Using home price data from CoreLogic, NAHB estimated that 62.8 percent of homes sold at the national median price were affordable to families earning the U.S. median income of $63,900. That figure was up 1 percentage point from the third quarter.
Much of that increase can be attributed to a slide in the national median home price, which fell more than $5,000 to $215,000 in Q4. Meanwhile, the average mortgage interest rate (as reported by the Federal Housing Finance Agency) slipped to 4.29 percent from 4.35 percent in Q3.
Arriving days after the group reported a decline in homebuilder confidence for February, the increase may come as welcome news for builders concerned about current buyer activity levels.
"This upturn in affordability for the final quarter of 2014 is a positive development and is in line with what we are hearing from builders in the field that more prospective buyers are starting to move forward in the marketplace," said NAHB Chairman Tom Woods.
In the year ahead, the association expects to see more affordable prices and continued improvements in the job market, which is anticipated to release pent-up demand from buyers holding back because of cost.
Syracuse, New York, took the title of nation's most affordable major housing market in Q4, with more than nine in ten homes—both new and existing—deemed affordable to families earning the local median income of $67,700.
The other top markets for affordability were concentrated in the Midwest, including Akron, Ohio; Dayton, Ohio; Harrisburg-Carlisle, Pennsylvania; and Scranton-Wilkes-Barre, Pennsylvania.
Among smaller markets, Cumberland, Maryland-West Virginia, topped the affordability charts, with 96.2 percent of homes sold last quarter falling within the affordability range for the median household income of $54,100.
At the other end of the scale, California's San Francisco-San Mateo-Redwood City was declared the country's least affordable major housing market for the ninth consecutive quarter. Just 11.1 percent of homes sold in Q4 were affordable to families earning the area's six-figure median income: $100,400.
San Francisco was joined at the bottom by Los Angeles-Long Beach-Glendale, Santa Ana-Anaheim-Irvine, San Jose-Sunnyvale-Santa Clara, and New York-White Plains-Wayne—the last of which was the only non-California market to rank in the bottom five.
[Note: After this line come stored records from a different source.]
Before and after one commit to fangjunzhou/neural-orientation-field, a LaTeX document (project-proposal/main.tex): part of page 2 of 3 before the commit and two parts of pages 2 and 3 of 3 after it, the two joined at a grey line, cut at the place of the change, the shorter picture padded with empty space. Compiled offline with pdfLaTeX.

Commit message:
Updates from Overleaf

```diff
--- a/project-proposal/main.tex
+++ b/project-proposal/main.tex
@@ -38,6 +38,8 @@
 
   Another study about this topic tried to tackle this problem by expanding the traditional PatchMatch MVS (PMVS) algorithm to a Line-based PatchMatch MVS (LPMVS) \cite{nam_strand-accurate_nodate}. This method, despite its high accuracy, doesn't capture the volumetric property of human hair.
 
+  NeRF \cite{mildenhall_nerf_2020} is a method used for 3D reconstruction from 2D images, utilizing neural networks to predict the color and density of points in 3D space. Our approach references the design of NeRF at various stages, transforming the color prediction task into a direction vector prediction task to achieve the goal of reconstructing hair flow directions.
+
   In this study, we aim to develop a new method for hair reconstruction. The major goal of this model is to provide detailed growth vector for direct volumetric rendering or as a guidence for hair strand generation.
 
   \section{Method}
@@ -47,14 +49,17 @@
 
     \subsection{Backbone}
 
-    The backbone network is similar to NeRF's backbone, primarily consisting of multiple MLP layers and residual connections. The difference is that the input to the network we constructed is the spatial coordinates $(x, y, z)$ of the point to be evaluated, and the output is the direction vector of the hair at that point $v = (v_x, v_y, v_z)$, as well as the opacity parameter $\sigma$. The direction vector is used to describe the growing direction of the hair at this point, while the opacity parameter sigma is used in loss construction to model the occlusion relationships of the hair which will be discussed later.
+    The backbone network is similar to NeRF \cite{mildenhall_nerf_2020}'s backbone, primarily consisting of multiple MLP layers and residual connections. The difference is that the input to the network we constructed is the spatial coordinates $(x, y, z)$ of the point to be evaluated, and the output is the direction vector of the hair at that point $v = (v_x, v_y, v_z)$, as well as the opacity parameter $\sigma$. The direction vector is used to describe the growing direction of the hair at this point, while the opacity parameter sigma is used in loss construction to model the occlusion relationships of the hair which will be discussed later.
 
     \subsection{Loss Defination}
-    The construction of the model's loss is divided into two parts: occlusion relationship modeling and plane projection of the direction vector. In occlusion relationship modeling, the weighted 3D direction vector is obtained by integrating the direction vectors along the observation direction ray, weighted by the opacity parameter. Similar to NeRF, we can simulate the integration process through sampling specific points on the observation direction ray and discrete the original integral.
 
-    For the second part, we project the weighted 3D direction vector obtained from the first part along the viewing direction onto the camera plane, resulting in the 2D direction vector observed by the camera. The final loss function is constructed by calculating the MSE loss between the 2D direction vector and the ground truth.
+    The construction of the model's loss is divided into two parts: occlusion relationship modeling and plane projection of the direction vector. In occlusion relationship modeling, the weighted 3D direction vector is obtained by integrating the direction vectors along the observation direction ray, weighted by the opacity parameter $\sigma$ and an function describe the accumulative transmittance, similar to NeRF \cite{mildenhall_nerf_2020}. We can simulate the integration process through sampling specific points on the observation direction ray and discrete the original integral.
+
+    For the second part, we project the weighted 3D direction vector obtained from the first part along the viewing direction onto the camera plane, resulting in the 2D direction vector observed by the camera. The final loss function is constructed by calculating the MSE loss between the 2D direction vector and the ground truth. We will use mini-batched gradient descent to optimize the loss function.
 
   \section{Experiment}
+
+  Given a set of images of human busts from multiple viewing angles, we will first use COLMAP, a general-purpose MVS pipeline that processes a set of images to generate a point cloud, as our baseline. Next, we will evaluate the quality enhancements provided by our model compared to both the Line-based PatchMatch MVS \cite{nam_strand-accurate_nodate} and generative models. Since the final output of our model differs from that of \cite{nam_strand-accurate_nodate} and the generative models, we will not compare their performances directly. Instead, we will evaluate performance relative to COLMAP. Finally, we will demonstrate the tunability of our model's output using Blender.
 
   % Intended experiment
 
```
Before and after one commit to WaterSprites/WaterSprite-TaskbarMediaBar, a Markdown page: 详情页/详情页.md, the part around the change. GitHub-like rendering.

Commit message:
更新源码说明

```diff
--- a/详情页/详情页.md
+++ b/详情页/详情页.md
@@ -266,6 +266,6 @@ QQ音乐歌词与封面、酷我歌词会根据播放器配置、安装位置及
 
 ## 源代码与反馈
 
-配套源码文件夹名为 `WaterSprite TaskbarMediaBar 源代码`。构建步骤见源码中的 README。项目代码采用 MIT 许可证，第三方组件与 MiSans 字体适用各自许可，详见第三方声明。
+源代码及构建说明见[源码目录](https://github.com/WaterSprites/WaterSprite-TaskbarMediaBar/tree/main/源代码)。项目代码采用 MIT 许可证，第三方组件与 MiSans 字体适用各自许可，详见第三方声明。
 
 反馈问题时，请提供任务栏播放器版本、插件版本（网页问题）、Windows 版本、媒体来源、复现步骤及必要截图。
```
Looking at smaller markets, all five least affordable areas were in the Golden State, with Napa taking the bottom spot (with only 12 percent of sold homes being affordable for a median household income of $70,300). Other small markets included Santa-Cruz Watsonville, Salinas, Santa Rose-Petaluma, and San Luis Obispo-Paso Robles.